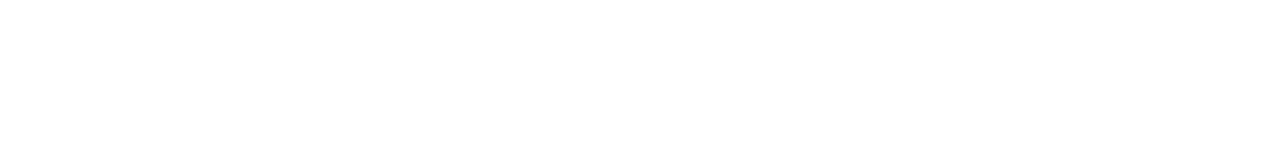
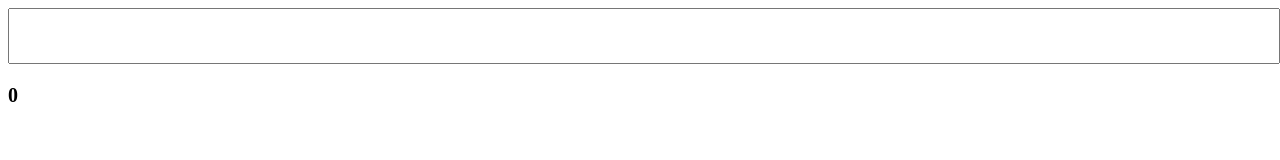
Before and after one commit to acciojob/mini-scrabble-Hussain-ksmd, a website: page main.html in a window 1280 px wide. Drawn offline with Linux system fonts and the light colour scheme.

Commit message:
created a submission

```diff
--- a/main.html
+++ b/main.html
@@ -7,6 +7,8 @@
 </head>
 
 <body>
+	<input type="text" id="evaluatedText">
+<h3 id="letterCount">0</h3>
 	<!-- the entire body must be written by student -->
     <script type="text/javascript" src="./script.js">
 </script>
--- a/script.js
+++ b/script.js
@@ -1 +1,7 @@
 //your code here
+const textbox = document.getElementById('evaluatedText');
+const letterCount = document.getElementById('letterCount');
+
+textbox.addEventListener('input', function() {
+  letterCount.textContent = this.value.length;
+});
--- a/styles.css
+++ b/styles.css
@@ -1,2 +1,12 @@
 
 /* Your CSS Code here. */
+#evaluatedText {
+  width: 100%;
+  height: 50px;
+  font-size: 20px;
+}
+
+#letterCount {
+  font-size: 20px;
+  font-weight: bold;
+}
```
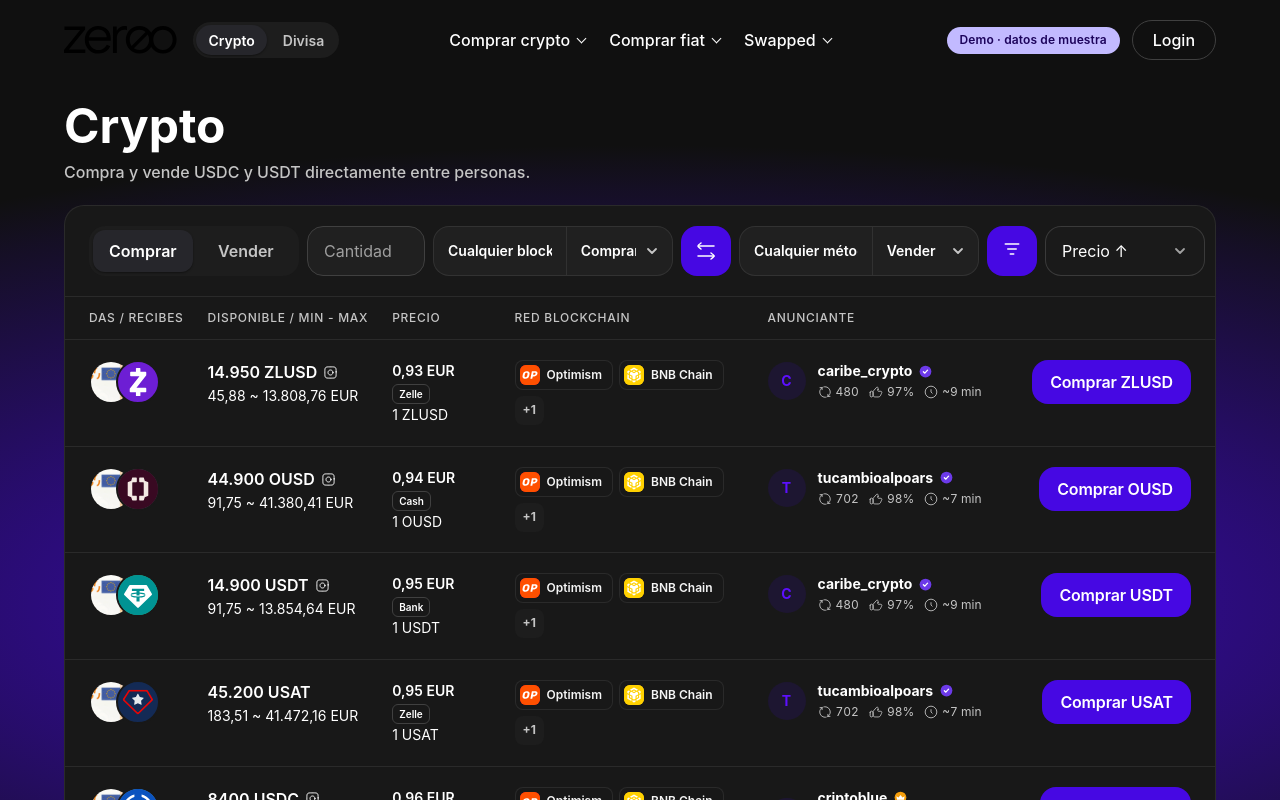
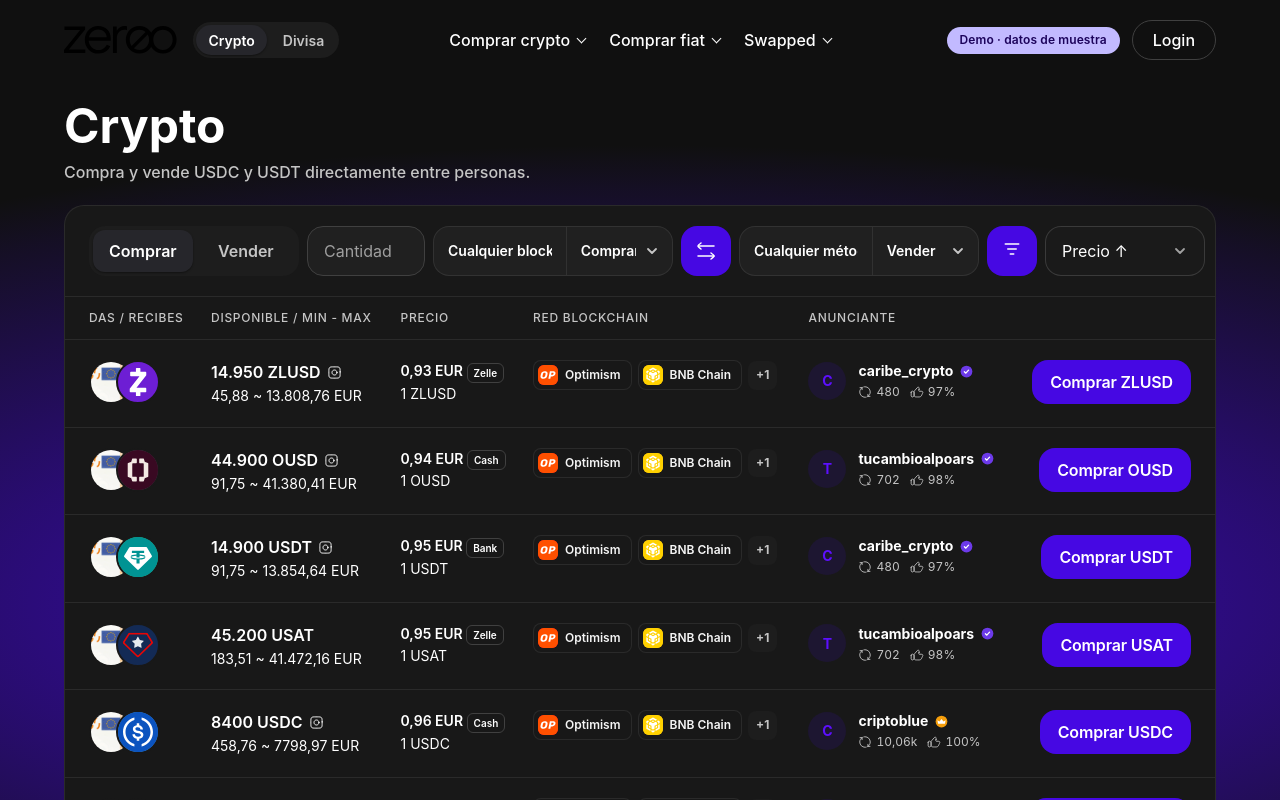
Before and after one commit to hojasdesign-bit/peetoo, a React (Vite) app: page / in a window 1280 px wide. Both pictures are taken after a click on the tab "Crypto". Shown: the top 800 px of the page. Built offline with nearby package versions, Linux system fonts and the light colour scheme; a web font is replaced by a local one.

Commit message:
Celda sin tiempo + operaciones abreviadas; tiempo de finalizacion en metadatos del modal

```diff
--- a/src/App.jsx
+++ b/src/App.jsx
@@ -1567,11 +1567,13 @@ const swapDasMax = orderSide === 'sell' ? (selected?.max_amount ?? 0) / (selecte
                     { label: 'Disponible:', value: `${fmt(selected.available)} ${selected.buy_currency}` },
                     { label: 'Método de compra:', value: selected.buy_method },
                     { label: 'Método de venta:', value: selected.sell_method },
+                    ...(toTrader(selected).avgCompletion != null ? [{ label: 'Tiempo promedio de finalización:', value: `~${toTrader(selected).avgCompletion} min` }] : []),
                     ...((selected.buy_method === 'Efectivo' || selected.sell_method === 'Efectivo') ? [{ label: 'Ubicación:', value: offerLocation(selected) }] : []),
                   ] : [
                     { label: 'Límite:', value: `${fmt(selected.min_amount)} - ${fmt(selected.max_amount)} ${selected.sell_currency}` },
                     { label: 'Disponible:', value: `${fmt(selected.available)} ${selected.buy_currency}` },
                     { label: 'Método de pago:', value: selected.payment_method },
+                    ...(toTrader(selected).avgCompletion != null ? [{ label: 'Tiempo promedio de finalización:', value: `~${toTrader(selected).avgCompletion} min` }] : []),
                     ...(selected.payment_method === 'Efectivo' ? [{ label: 'Ubicación:', value: offerLocation(selected) }] : []),
                     { label: 'Blockchains:', value: selected.blockchains.join(', ') },
                   ]} />
--- a/src/ds/components/TraderCell/TraderCell.jsx
+++ b/src/ds/components/TraderCell/TraderCell.jsx
@@ -9,14 +9,6 @@ export const ExchangeIcon = (
   <path d="M16.9767 19.5C19.4017 17.8876 21 15.1305 21 12C21 7.02944 16.9706 3 12 3C11.3126 3 10.6432 3.07706 10 3.22302M16.9767 19.5V16M16.9767 19.5H20.5M7 4.51555C4.58803 6.13007 3 8.87958 3 12C3 16.9706 7.02944 21 12 21C12.6874 21 13.3568 20.9229 14 20.777M7 4.51555V8M7 4.51555H3.5" stroke="currentColor" strokeWidth="1.5" strokeLinecap="round" strokeLinejoin="round"/>
   </svg>
 );
-// clock-01 de HugeIcons (paquete oficial @hugeicons/core-free-icons),
-// mismo grosor 1.5 que ExchangeIcon y ThumbIcon.
-export const ClockIcon = (
-  <svg width="14" height="14" viewBox="0 0 24 24" fill="none" aria-hidden="true">
-    <circle cx="12" cy="12" r="10" stroke="currentColor" strokeWidth="1.5" />
-    <path d="M12 8V12L14 14" stroke="currentColor" strokeWidth="1.5" strokeLinecap="round" strokeLinejoin="round" />
-  </svg>
-);
 export const ThumbIcon = (
   <svg width="14" height="14" viewBox="0 0 24 24" fill="none" aria-hidden="true">
   <path d="M2 12.5C2 11.3954 2.89543 10.5 4 10.5C5.65685 10.5 7 11.8431 7 13.5V17.5C7 19.1569 5.65685 20.5 4 20.5C2.89543 20.5 2 19.6046 2 18.5V12.5Z" stroke="currentColor" strokeWidth="1.5" strokeLinecap="round" strokeLinejoin="round"/>
@@ -24,13 +16,24 @@ export const ThumbIcon = (
   </svg>
 );
 
+// Operaciones abreviadas con sensatez (10.060 → 10,06k); por debajo de
+// 1000 no se abrevia. El exacto va al hover, como en el precio calculado.
+const abbrevTrades = (n) => {
+  if (typeof n !== 'number') return n;
+  const abs = Math.abs(n);
+  const fmt2 = (v) => v.toLocaleString('es-ES', { minimumFractionDigits: 2, maximumFractionDigits: 2 });
+  if (abs >= 1e6) return `${fmt2(n / 1e6).replace(/,00$/, '')}M`;
+  if (abs >= 1e3) return `${fmt2(n / 1e3).replace(/,00$/, '')}k`;
+  return n.toLocaleString('es-ES');
+};
+
 /**
  * TraderCell — celda de anunciante para tablas P2P: avatar, nombre con
  * insignia de verificación y nivel (Premium), y la línea de reputación
  * con operaciones y porcentaje completado. Con `href` enlaza al perfil.
  */
 export function TraderCell({ trader = {}, href, className = '', ...rest }) {
-  const { name = '', avatarSrc, verified = false, verification = 'standard', tier, trades, completion, avgCompletion, score, online } = trader;
+  const { name = '', avatarSrc, verified = false, verification = 'standard', tier, trades, completion, score, online } = trader;
   const Tag = href ? 'a' : 'div';
   return (
     <Tag href={href} className={cn(styles.cell, href && styles.link, className)} {...rest}>
@@ -41,12 +44,12 @@ export function TraderCell({ trader = {}, href, className = '', ...rest }) {
           {verified && <VerifiedBadge variant={verification} size={15} />}
           {tier && <span className={styles.tier}>{tier}</span>}
         </span>
-        {(trades != null || completion != null || avgCompletion != null) && (
+        {(trades != null || completion != null) && (
           <span className={styles.meta}>
             {trades != null && (
-              <span className={styles.metaItem}>
+              <span className={styles.metaItem} title={typeof trades === 'number' && Math.abs(trades) >= 1e3 ? `${trades.toLocaleString('es-ES')} operaciones` : undefined}>
                 {ExchangeIcon}
-                {typeof trades === 'number' ? trades.toLocaleString('es-ES') : trades}
+                {abbrevTrades(trades)}
               </span>
             )}
             {completion != null && (
@@ -55,12 +58,6 @@ export function TraderCell({ trader = {}, href, className = '', ...rest }) {
                 {completion}%
               </span>
             )}
-            {avgCompletion != null && (
-              <span className={styles.metaItem} title={`Tiempo promedio de finalización: ~${avgCompletion} min`}>
-                {ClockIcon}
-                ~{avgCompletion} min
-              </span>
-            )}
           </span>
         )}
       </span>
```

▬▬▬▬▬▬▬▬▬▬

(Exercise) Repeat the whole listing above word for word, but keep any picture out of it.

(Exercise solution)
Before and after one commit to acciojob/mini-scrabble-Hussain-ksmd, a website: page main.html in a window 1280 px wide. Drawn offline with Linux system fonts and the light colour scheme.

Commit message:
created a submission

```diff
--- a/main.html
+++ b/main.html
@@ -7,6 +7,8 @@
 </head>
 
 <body>
+	<input type="text" id="evaluatedText">
+<h3 id="letterCount">0</h3>
 	<!-- the entire body must be written by student -->
     <script type="text/javascript" src="./script.js">
 </script>
--- a/script.js
+++ b/script.js
@@ -1 +1,7 @@
 //your code here
+const textbox = document.getElementById('evaluatedText');
+const letterCount = document.getElementById('letterCount');
+
+textbox.addEventListener('input', function() {
+  letterCount.textContent = this.value.length;
+});
--- a/styles.css
+++ b/styles.css
@@ -1,2 +1,12 @@
 
 /* Your CSS Code here. */
+#evaluatedText {
+  width: 100%;
+  height: 50px;
+  font-size: 20px;
+}
+
+#letterCount {
+  font-size: 20px;
+  font-weight: bold;
+}
```
Before and after one commit to hojasdesign-bit/peetoo, a React (Vite) app: page / in a window 1280 px wide. Both pictures are taken after a click on the tab "Crypto". Shown: the top 800 px of the page. Built offline with nearby package versions, Linux system fonts and the light colour scheme; a web font is replaced by a local one.

Commit message:
Celda sin tiempo + operaciones abreviadas; tiempo de finalizacion en metadatos del modal

```diff
--- a/src/App.jsx
+++ b/src/App.jsx
@@ -1567,11 +1567,13 @@ const swapDasMax = orderSide === 'sell' ? (selected?.max_amount ?? 0) / (selecte
                     { label: 'Disponible:', value: `${fmt(selected.available)} ${selected.buy_currency}` },
                     { label: 'Método de compra:', value: selected.buy_method },
                     { label: 'Método de venta:', value: selected.sell_method },
+                    ...(toTrader(selected).avgCompletion != null ? [{ label: 'Tiempo promedio de finalización:', value: `~${toTrader(selected).avgCompletion} min` }] : []),
                     ...((selected.buy_method === 'Efectivo' || selected.sell_method === 'Efectivo') ? [{ label: 'Ubicación:', value: offerLocation(selected) }] : []),
                   ] : [
                     { label: 'Límite:', value: `${fmt(selected.min_amount)} - ${fmt(selected.max_amount)} ${selected.sell_currency}` },
                     { label: 'Disponible:', value: `${fmt(selected.available)} ${selected.buy_currency}` },
                     { label: 'Método de pago:', value: selected.payment_method },
+                    ...(toTrader(selected).avgCompletion != null ? [{ label: 'Tiempo promedio de finalización:', value: `~${toTrader(selected).avgCompletion} min` }] : []),
                     ...(selected.payment_method === 'Efectivo' ? [{ label: 'Ubicación:', value: offerLocation(selected) }] : []),
                     { label: 'Blockchains:', value: selected.blockchains.join(', ') },
                   ]} />
--- a/src/ds/components/TraderCell/TraderCell.jsx
+++ b/src/ds/components/TraderCell/TraderCell.jsx
@@ -9,14 +9,6 @@ export const ExchangeIcon = (
   <path d="M16.9767 19.5C19.4017 17.8876 21 15.1305 21 12C21 7.02944 16.9706 3 12 3C11.3126 3 10.6432 3.07706 10 3.22302M16.9767 19.5V16M16.9767 19.5H20.5M7 4.51555C4.58803 6.13007 3 8.87958 3 12C3 16.9706 7.02944 21 12 21C12.6874 21 13.3568 20.9229 14 20.777M7 4.51555V8M7 4.51555H3.5" stroke="currentColor" strokeWidth="1.5" strokeLinecap="round" strokeLinejoin="round"/>
   </svg>
 );
-// clock-01 de HugeIcons (paquete oficial @hugeicons/core-free-icons),
-// mismo grosor 1.5 que ExchangeIcon y ThumbIcon.
-export const ClockIcon = (
-  <svg width="14" height="14" viewBox="0 0 24 24" fill="none" aria-hidden="true">
-    <circle cx="12" cy="12" r="10" stroke="currentColor" strokeWidth="1.5" />
-    <path d="M12 8V12L14 14" stroke="currentColor" strokeWidth="1.5" strokeLinecap="round" strokeLinejoin="round" />
-  </svg>
-);
 export const ThumbIcon = (
   <svg width="14" height="14" viewBox="0 0 24 24" fill="none" aria-hidden="true">
   <path d="M2 12.5C2 11.3954 2.89543 10.5 4 10.5C5.65685 10.5 7 11.8431 7 13.5V17.5C7 19.1569 5.65685 20.5 4 20.5C2.89543 20.5 2 19.6046 2 18.5V12.5Z" stroke="currentColor" strokeWidth="1.5" strokeLinecap="round" strokeLinejoin="round"/>
@@ -24,13 +16,24 @@ export const ThumbIcon = (
   </svg>
 );
 
+// Operaciones abreviadas con sensatez (10.060 → 10,06k); por debajo de
+// 1000 no se abrevia. El exacto va al hover, como en el precio calculado.
+const abbrevTrades = (n) => {
+  if (typeof n !== 'number') return n;
+  const abs = Math.abs(n);
+  const fmt2 = (v) => v.toLocaleString('es-ES', { minimumFractionDigits: 2, maximumFractionDigits: 2 });
+  if (abs >= 1e6) return `${fmt2(n / 1e6).replace(/,00$/, '')}M`;
+  if (abs >= 1e3) return `${fmt2(n / 1e3).replace(/,00$/, '')}k`;
+  return n.toLocaleString('es-ES');
+};
+
 /**
  * TraderCell — celda de anunciante para tablas P2P: avatar, nombre con
  * insignia de verificación y nivel (Premium), y la línea de reputación
  * con operaciones y porcentaje completado. Con `href` enlaza al perfil.
  */
 export function TraderCell({ trader = {}, href, className = '', ...rest }) {
-  const { name = '', avatarSrc, verified = false, verification = 'standard', tier, trades, completion, avgCompletion, score, online } = trader;
+  const { name = '', avatarSrc, verified = false, verification = 'standard', tier, trades, completion, score, online } = trader;
   const Tag = href ? 'a' : 'div';
   return (
     <Tag href={href} className={cn(styles.cell, href && styles.link, className)} {...rest}>
@@ -41,12 +44,12 @@ export function TraderCell({ trader = {}, href, className = '', ...rest }) {
           {verified && <VerifiedBadge variant={verification} size={15} />}
           {tier && <span className={styles.tier}>{tier}</span>}
         </span>
-        {(trades != null || completion != null || avgCompletion != null) && (
+        {(trades != null || completion != null) && (
           <span className={styles.meta}>
             {trades != null && (
-              <span className={styles.metaItem}>
+              <span className={styles.metaItem} title={typeof trades === 'number' && Math.abs(trades) >= 1e3 ? `${trades.toLocaleString('es-ES')} operaciones` : undefined}>
                 {ExchangeIcon}
-                {typeof trades === 'number' ? trades.toLocaleString('es-ES') : trades}
+                {abbrevTrades(trades)}
               </span>
             )}
             {completion != null && (
@@ -55,12 +58,6 @@ export function TraderCell({ trader = {}, href, className = '', ...rest }) {
                 {completion}%
               </span>
             )}
-            {avgCompletion != null && (
-              <span className={styles.metaItem} title={`Tiempo promedio de finalización: ~${avgCompletion} min`}>
-                {ClockIcon}
-                ~{avgCompletion} min
-              </span>
-            )}
           </span>
         )}
       </span>
```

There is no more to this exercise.